Force Push is a novel VR technique that allows users to move objects with unprecedented nuance. Source: Virginia TechForce Push is a novel VR technique that allows users to move objects with unprecedented nuance. Source: Virginia Tech

Star Wars fans rejoice! Virginia Tech researchers have created a new virtual reality (VR) system that gives the user Jedi powers, without having to deal with the bulky controller that most VR systems require. Users can move faraway objects in a VR environment using this new system.

"You basically push the object in the direction you want it to move to, just like in Star Wars when the Jedi masters try to move an object that's placed remotely, they can push or pull it," said Run Yu, Ph.D. candidate in the department of computer science and the Institute for Creativity, Technology, and the Arts.

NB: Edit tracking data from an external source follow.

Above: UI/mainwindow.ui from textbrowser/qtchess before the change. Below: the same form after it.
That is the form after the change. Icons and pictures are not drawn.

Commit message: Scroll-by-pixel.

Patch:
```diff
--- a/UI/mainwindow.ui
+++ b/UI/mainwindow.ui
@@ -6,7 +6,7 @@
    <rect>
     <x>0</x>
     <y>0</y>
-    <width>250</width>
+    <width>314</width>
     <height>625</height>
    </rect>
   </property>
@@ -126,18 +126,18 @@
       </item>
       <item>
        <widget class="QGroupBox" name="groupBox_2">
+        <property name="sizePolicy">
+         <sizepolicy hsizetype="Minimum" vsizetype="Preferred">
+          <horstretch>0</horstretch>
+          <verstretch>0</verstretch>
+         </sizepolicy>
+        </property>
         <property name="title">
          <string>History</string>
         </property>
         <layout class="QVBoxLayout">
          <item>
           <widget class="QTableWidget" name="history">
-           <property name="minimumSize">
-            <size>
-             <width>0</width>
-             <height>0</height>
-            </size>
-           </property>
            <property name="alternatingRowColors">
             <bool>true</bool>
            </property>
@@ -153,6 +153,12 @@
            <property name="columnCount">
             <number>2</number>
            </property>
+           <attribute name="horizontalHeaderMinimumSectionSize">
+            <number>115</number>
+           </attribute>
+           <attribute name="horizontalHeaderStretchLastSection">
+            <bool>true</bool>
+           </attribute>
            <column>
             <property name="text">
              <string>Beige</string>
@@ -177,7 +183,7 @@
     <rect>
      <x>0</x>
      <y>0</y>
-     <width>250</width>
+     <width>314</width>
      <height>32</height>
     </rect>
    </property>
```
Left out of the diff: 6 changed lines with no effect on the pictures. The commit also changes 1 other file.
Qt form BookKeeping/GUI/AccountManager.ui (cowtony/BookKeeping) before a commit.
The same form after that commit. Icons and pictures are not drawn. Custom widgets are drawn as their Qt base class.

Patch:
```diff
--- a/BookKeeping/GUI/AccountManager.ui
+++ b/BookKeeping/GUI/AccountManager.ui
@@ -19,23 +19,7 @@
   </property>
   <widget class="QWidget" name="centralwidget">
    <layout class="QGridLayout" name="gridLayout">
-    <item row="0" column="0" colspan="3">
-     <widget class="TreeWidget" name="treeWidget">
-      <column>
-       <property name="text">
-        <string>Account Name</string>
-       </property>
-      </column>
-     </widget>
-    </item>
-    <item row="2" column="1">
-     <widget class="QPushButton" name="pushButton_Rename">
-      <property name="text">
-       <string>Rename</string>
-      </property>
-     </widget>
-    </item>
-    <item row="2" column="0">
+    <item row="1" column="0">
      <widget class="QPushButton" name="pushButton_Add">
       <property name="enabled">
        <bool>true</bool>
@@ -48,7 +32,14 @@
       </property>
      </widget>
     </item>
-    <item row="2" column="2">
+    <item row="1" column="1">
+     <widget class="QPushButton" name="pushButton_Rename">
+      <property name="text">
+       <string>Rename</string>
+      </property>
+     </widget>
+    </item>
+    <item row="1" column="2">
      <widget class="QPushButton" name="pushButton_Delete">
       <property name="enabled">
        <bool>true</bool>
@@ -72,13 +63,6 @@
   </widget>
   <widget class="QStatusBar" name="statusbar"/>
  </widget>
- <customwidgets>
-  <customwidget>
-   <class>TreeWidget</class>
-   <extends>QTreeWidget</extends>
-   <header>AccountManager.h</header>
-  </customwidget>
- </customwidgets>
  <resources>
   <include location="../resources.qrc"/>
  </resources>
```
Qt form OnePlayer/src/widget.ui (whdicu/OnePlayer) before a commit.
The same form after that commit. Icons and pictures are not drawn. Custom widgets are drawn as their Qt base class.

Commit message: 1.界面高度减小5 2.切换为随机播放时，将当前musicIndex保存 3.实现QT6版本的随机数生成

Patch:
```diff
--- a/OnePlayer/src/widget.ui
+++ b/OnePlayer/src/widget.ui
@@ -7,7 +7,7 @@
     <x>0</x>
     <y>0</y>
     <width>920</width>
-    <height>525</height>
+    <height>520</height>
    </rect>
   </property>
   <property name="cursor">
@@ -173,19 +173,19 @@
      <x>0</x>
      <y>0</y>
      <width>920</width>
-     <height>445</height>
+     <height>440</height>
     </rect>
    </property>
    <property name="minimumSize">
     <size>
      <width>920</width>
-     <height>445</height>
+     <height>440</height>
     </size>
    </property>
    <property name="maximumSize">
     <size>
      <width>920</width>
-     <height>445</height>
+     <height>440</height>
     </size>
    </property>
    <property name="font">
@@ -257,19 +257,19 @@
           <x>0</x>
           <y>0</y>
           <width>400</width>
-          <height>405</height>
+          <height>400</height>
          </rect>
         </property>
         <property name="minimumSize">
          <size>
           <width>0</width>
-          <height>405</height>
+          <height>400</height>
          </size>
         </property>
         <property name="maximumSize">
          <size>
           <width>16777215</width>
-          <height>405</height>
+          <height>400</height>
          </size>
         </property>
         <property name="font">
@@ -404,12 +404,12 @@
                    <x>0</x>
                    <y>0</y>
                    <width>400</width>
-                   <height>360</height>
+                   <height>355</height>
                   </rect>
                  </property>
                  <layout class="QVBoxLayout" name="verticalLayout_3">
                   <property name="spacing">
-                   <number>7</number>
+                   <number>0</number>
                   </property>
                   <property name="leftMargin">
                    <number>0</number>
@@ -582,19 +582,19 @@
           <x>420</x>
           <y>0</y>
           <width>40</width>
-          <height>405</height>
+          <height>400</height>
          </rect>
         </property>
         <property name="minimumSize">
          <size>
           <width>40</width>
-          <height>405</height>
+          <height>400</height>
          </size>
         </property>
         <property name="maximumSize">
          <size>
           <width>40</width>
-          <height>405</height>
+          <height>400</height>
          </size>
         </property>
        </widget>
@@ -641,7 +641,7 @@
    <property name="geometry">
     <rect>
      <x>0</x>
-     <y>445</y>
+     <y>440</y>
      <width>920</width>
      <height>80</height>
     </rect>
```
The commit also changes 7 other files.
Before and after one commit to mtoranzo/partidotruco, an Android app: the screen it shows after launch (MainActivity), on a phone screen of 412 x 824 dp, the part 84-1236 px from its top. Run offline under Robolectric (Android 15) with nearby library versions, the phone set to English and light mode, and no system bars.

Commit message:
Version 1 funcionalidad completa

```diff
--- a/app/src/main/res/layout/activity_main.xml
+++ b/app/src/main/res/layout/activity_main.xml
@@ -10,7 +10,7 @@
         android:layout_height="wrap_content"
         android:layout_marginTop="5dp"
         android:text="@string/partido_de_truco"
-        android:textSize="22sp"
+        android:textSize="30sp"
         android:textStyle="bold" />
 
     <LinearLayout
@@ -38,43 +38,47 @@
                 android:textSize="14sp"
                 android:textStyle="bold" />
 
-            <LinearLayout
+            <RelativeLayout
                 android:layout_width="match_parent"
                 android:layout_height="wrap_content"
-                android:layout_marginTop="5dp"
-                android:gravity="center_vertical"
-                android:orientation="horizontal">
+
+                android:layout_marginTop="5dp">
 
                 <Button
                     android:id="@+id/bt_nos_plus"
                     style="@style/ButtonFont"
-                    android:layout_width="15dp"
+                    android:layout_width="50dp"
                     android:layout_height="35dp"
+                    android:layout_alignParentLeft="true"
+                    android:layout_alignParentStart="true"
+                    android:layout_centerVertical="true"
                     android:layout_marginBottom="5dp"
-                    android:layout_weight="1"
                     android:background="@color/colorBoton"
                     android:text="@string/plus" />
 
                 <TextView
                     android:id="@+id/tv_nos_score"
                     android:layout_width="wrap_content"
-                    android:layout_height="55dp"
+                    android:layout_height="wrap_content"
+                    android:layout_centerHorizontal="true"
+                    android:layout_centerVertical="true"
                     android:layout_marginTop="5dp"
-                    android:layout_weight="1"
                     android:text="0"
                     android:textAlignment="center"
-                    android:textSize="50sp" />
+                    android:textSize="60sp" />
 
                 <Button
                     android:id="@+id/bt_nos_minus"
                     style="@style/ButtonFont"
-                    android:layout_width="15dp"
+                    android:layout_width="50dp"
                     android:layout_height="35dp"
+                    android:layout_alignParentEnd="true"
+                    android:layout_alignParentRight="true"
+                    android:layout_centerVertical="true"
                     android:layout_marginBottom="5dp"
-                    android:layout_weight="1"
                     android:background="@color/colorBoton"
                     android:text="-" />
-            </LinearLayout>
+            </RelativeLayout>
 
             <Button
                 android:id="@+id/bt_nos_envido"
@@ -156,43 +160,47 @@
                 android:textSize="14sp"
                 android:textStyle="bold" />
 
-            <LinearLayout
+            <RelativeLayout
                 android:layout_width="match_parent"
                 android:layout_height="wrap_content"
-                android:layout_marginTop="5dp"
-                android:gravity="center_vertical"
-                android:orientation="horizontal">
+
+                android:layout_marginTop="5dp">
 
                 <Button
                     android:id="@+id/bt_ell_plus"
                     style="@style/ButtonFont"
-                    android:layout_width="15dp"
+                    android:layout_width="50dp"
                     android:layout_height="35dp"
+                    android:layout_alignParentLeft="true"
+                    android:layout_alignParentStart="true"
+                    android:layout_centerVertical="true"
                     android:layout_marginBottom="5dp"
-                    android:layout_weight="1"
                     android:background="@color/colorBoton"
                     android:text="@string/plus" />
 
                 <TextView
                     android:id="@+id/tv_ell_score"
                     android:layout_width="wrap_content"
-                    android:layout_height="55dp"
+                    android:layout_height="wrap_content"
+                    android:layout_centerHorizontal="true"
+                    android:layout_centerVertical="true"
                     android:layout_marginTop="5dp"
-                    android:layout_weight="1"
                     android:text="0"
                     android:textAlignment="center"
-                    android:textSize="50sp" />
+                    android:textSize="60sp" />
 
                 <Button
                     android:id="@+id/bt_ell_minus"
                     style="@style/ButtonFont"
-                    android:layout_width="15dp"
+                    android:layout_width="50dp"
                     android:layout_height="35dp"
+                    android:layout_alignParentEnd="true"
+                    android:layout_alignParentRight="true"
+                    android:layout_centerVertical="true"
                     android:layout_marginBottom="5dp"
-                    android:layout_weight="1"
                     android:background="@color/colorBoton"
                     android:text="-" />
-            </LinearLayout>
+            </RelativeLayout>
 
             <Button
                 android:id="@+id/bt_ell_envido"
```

Users can push, pull and twirl objects in a VR setting with their bare hands. The system action maps the user’s hands as they naturally move, enabling VR object manipulation.

"We wanted to try and do this without any device, just using your hands, and also do it with gestures in a way that's more playful," said Doug Bowman, the Frank J. Maher Professor of Computer Science and director of the Center for Human-Computer Interaction.

The system uses more physical VR actions than a standard, controller-based VR system. It responds to a hand gesture’s speed and magnitude to either accelerate or decelerate objects naturally.

The system also uses novel physics-driven algorithms to respond to the hand movements. Physics-based algorithms make the hand movements in the VR environment realistic. The algorithm also maps the features of each hand gesture for accuracy.

During testing, the team used an Occulus Rift CV 1 for the display and the LeapMotion system to track the user’s hands. The VR environment was made in the Utility game engine. The team is always updating and changing the system for the better but they are confident this system could level up VR experiences everywhere.

"Every week we kind of tweak something different in order to make the experience feel right," said Bowman. "But now it feels really cool."

The paper on this technology was published in Frontiers in ICT.